Cablegram unnnumbered CANBERRA, 28 July 1949
We note that the future status of Netherlands New Guinea is listed for discussion at the forthcoming Round Table Conference at The Hague.
2. We feel that Netherlands New Guinea occupies a special position geographically, ethnologically and politically. It is the only foreign territory whose land frontier confronts our own and it occupies a strategic position in relation to Torres Strait and the Northern Australian coastline generally. Moreover, the welfare of the inhabitants of Netherlands New Guinea appears to call for their integration in the long run with the peoples of Papua-New Guinea and the rest of Melanesia rather than for their absorption into an Indonesian or Asian world. Moreover, the establishment of Indonesian control could lead to a large scale influx of Asiatic peoples whose influence on Australian New Guinea to say nothing of the Melanesian inhabitants of Netherlands New Guinea, might be disastrous. Further, Netherlands activities in the area are showing a desire to utilise opportunities for co-operation with Australian Administration in New Guinea and with other Governments in the South Pacific through the machinery of the South Pacific Commission.
3. In these circumstances, we should prefer the substantive issues in dispute between the Indonesians and the Dutch to be settled independently of, or at least prior to, any discussion on the future control of Netherlands New Guinea, the status of which should be treated from the outset as presenting problems not essentially connected with the transfer of sovereignty to the Republic. If this line is followed, the question of Netherlands New Guinea may be settled without our being called upon to express any policy publicly in this connection.
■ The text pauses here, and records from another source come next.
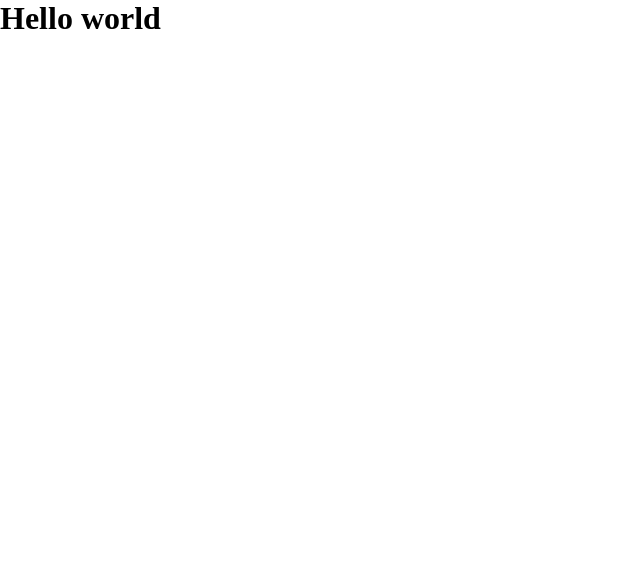
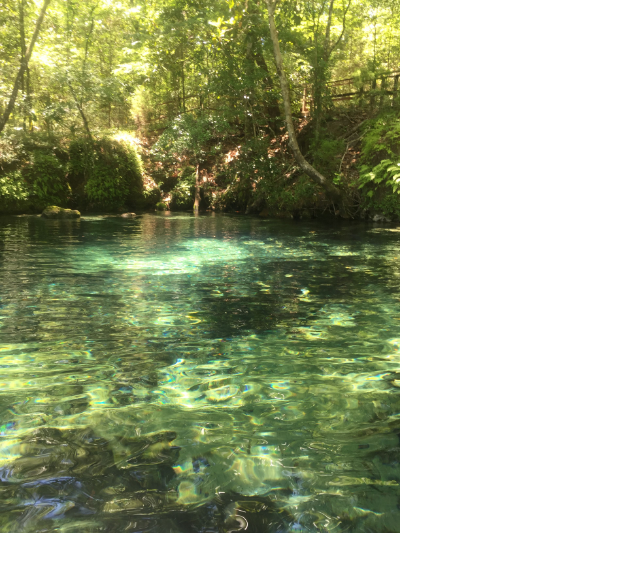
Before and after one commit to fionafionafionafionafiona/ExerciceWorkflow_1, a website built with Parcel: page src/index.html in a window 1280 px wide. Shown: the whole page, without its empty margins (0-640 px from the left). Built offline with nearby package versions, Linux system fonts and the light colour scheme.

Commit message:
picture added

```diff
--- a/src/index.html
+++ b/src/index.html
@@ -7,8 +7,7 @@
     <link rel="stylesheet" href="scss/main.scss" />
   </head>
   <body>
-    <h1>Hello world</h1>
-
+    <img src="img/river.jpg" alt="River Picture" />
     <script src="js/main.js" type="module"></script>
   </body>
 </html>
--- a/src/scss/main.scss
+++ b/src/scss/main.scss
@@ -4,11 +4,7 @@
   padding: 0;
 }
 
-a {
-  color: inherit;
+img {
+  display: block;
+  max-width: 400px;
 }
-
-img,
-video {
-  display: block;
-}
```
Also changed, not shown: src/img/river.jpg (added).
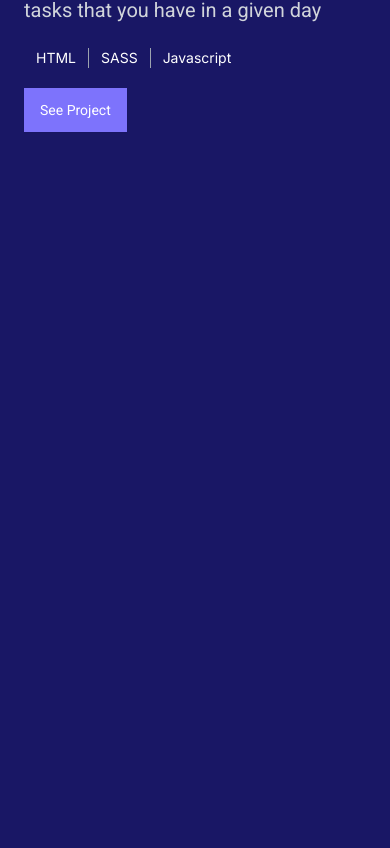
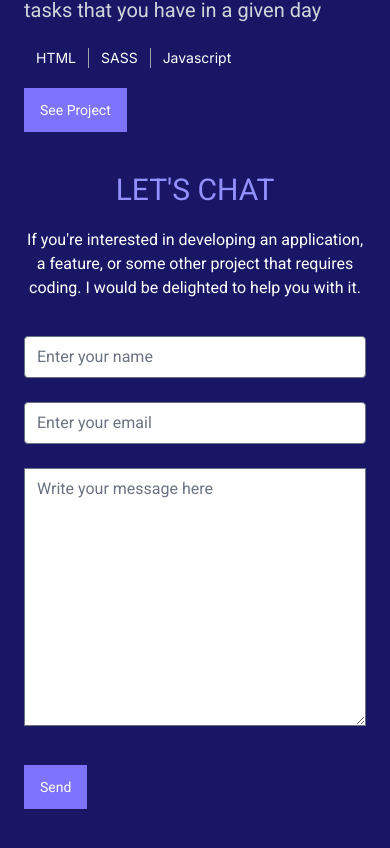
Before and after one commit to John-Kibirige/react-portfolio, a React (Vite) app: page / in a window 390 px wide. Shown: the part 4869-5717 px from the top of the page. Before the commit the page ends 5041 px from the top, so only its background shows below. Built offline with nearby package versions, Linux system fonts and the light colour scheme.

Commit message:
Render Contacts component for both mobile and desktop

```diff
--- a/package.json
+++ b/package.json
@@ -10,6 +10,7 @@
   },
   "dependencies": {
     "@reduxjs/toolkit": "^1.8.6",
+    "@tailwindcss/forms": "^0.5.3",
     "react": "^18.2.0",
     "react-dom": "^18.2.0",
     "react-icons": "^4.4.0",
--- a/src/App.jsx
+++ b/src/App.jsx
@@ -1,3 +1,4 @@
+import Contact from './components/Contact';
 import Header from './components/Header';
 import Introduction from './components/Introduction';
 import RecentWork from './components/RecentWork';
@@ -12,6 +13,7 @@ function App() {
       <Skills />
       <Socials />
       <RecentWork />
+      <Contact />
     </div>
   );
 }
--- /dev/null
+++ b/src/components/Contact.jsx
@@ -0,0 +1,57 @@
+import React, { useState } from 'react';
+
+const Contact = () => {
+  const formData = useState({
+    userName: '',
+    userEmail: '',
+    userText: '',
+  });
+
+  const handleSubmit = (e) => {};
+
+  const handleChange = () => {};
+
+  return (
+    <section className="contact sm:w-9/12 md:w-7/12 xl:1/2 sm:mx-auto">
+      <div className="contact-text">
+        <h3 className="contact-us uppercase text-zei-400 text-center text-3xl mb-5 sm:lowercase sm:font-bold sm:text-5xl">
+          Let's chat
+        </h3>
+        <p className="par text-base leading-6 mb-7 text-center sm:text-xl">
+          If you're interested in developing an application, a feature, or some
+          other project that requires coding. I would be delighted to help you
+          with it.
+        </p>
+      </div>
+
+      <form action="https://formspree.io/f/xyyvpnnk" className="form">
+        <input
+          type="text"
+          className="my-2 outline-none focus:ring-green-400 text-black w-full focus:ring-2 rounded placeholder:text-gray-500 mb-4 md:py-3"
+          placeholder="Enter your name"
+          required
+        />
+        <input
+          type="email"
+          className="my-2 outline-none focus:ring-green-400 text-black w-full focus:ring-2 rounded placeholder:text-gray-500 mb-6 md:py-3"
+          placeholder="Enter your email"
+          required
+          autoComplete="email"
+        />
+        <textarea
+          className="outline-none focus:ring-green-400 text-black w-full focus:ring-2 placeholder:text-gray-500 "
+          name=""
+          id=""
+          cols="30"
+          rows="10"
+          placeholder="Write your message here "></textarea>
+
+        <button className="submit my-8 bg-zei-600 text-sm px-4 py-3 hover:bg-zei-400 transition-colors active:bg-zei-900 shadow-sm active:transition-none sm:mt-9 sm:mx-auto sm:block sm:px-12 sm:py-4 md:mt-24 mb-24">
+          Send
+        </button>
+      </form>
+    </section>
+  );
+};
+
+export default Contact;
--- a/src/components/Popup.jsx
+++ b/src/components/Popup.jsx
@@ -18,7 +18,9 @@ const Popup = (props) => {
         className="text-3xl absolute right-4 top-4 cursor-pointer"
         onClick={handleClose}
       />
-      <h3 className="title my-6 text-xl font-medium sm:text-3xl">{title}</h3>
+      <h3 className="title mb-6 mt-10 text-xl font-medium sm:text-3xl">
+        {title}
+      </h3>
       <img
         src={image}
         alt={title}
--- a/tailwind.config.cjs
+++ b/tailwind.config.cjs
@@ -16,5 +16,5 @@ module.exports = {
       },
     },
   },
-  plugins: [],
+  plugins: [require('@tailwindcss/forms')],
 };
```
Also changed, not shown: 1 other file (tests, documents, lock files or other folders).
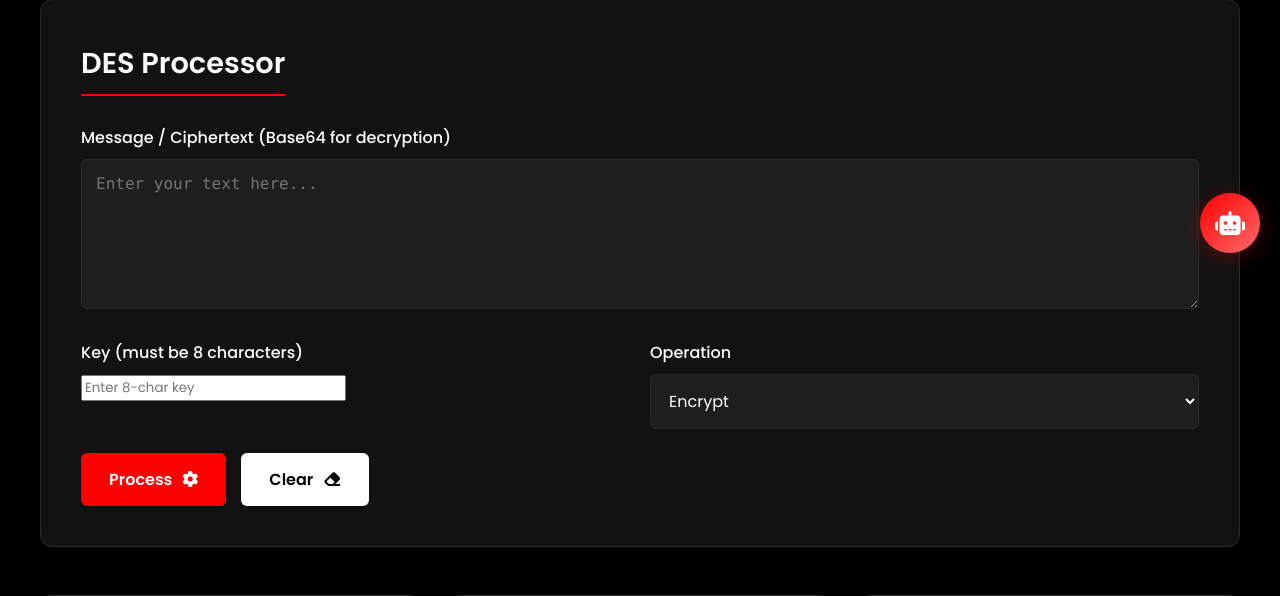
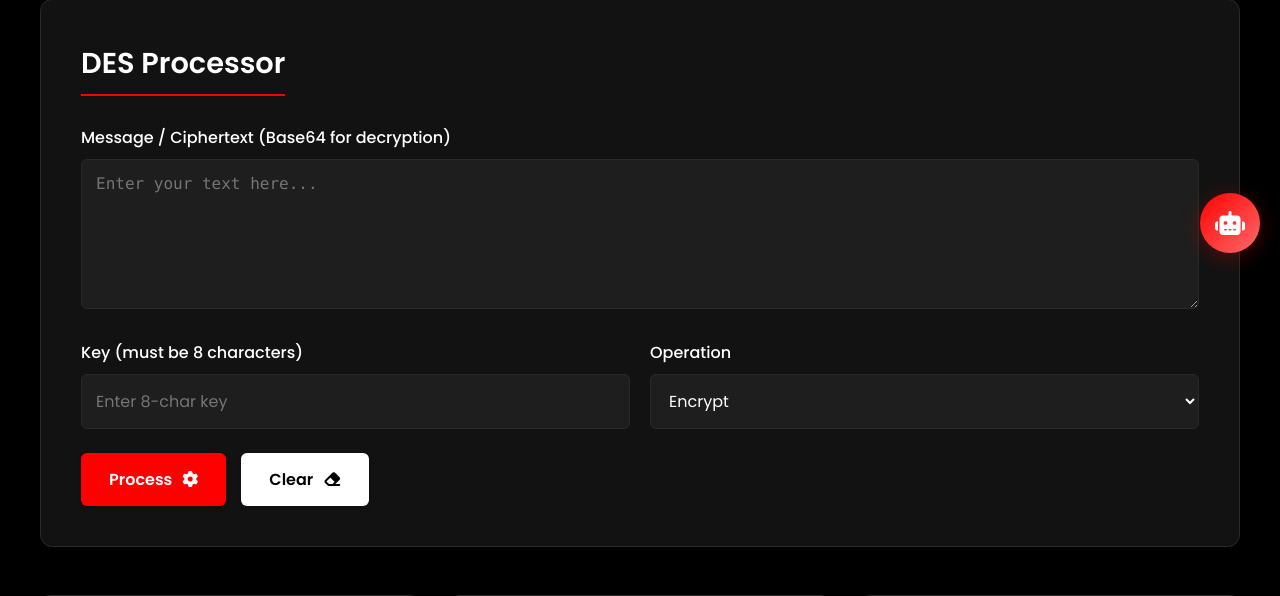
Before and after one commit to The-Web-Dev-Forge/AlgoVault, a Django app: page /des/ in a window 1280 px wide. Shown: the part 527-1123 px from the top of the page. Run offline with Django 5.2, Linux system fonts and the light colour scheme.

Commit message:
Update des.css: style improvements for DES page

```diff
--- a/Cryptography/static/css/des.css
+++ b/Cryptography/static/css/des.css
@@ -1,5 +1,22 @@
 /* static/css/des.css */
 /* Styles specific to the DES algorithm page content. */
+
+/* DES-specific input styling to match other algorithm pages */
+textarea, input[type="text"], select {
+    width: 100%;
+    padding: 14px;
+    border: 1px solid var(--border-color);
+    border-radius: 6px;
+    font-size: 1rem;
+    background-color: var(--input-bg);
+    color: var(--light-color);
+}
+
+textarea:focus, input[type="text"]:focus, select:focus {
+    border-color: var(--primary-color);
+    outline: none;
+    box-shadow: var(--glow-effect);
+}
 
 /* DES-specific result styling */
 #result-section .result-box {
@@ -16,10 +33,10 @@
 }
 
 /* Style the icon for the hash generation button */
-#process-btn .btn-icon .fa-cog {
+#process-btn .fa-cog {
     transition: transform 0.8s ease-in-out;
 }
 
-#process-btn:hover .btn-icon .fa-cog {
+#process-btn:hover .fa-cog {
     transform: rotate(360deg);
 }
```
4. If the Indonesians are not at present willing to concede the sovereignty of Western New Guinea to the Netherlands for an indefinite period, an effort might be made to persuade them that the Netherlands should retain sovereignty of Western New Guinea until 1960, when the question of its status could be reopened. It is most unlikely that the primitive inhabitants of Netherlands New Guinea will be capable of self-government for a long time, certainly not by 1960.
5. As a means of retaining Western New Guinea under European hegemony but with a government responsible to world opinion, the Netherlands may be prepared to administer Western New Guinea under trusteeship. We would view such a development with favour for with the Netherlands Government having full powers of administration but accountable to the Trusteeship Council the territory would have some assurance of economic development and social and political advancement to the stage when the inhabitants would become capable of self-government and independence if they so chose.
6. It is not felt that the United States of Indonesia will within the very near future have either the resources, personnel or experience for the administration of Western New Guinea as part of the U.S.I. or as a trust territory. The administrative backwardness of the U.S.I. would also appear to preclude Indonesia from participating in a condominium in Western New Guinea in association with the Dutch. In any event, the condominium form of control government has little to recommend it.
7. Please keep us fully informed as to all likely developments in relation to Western New Guinea.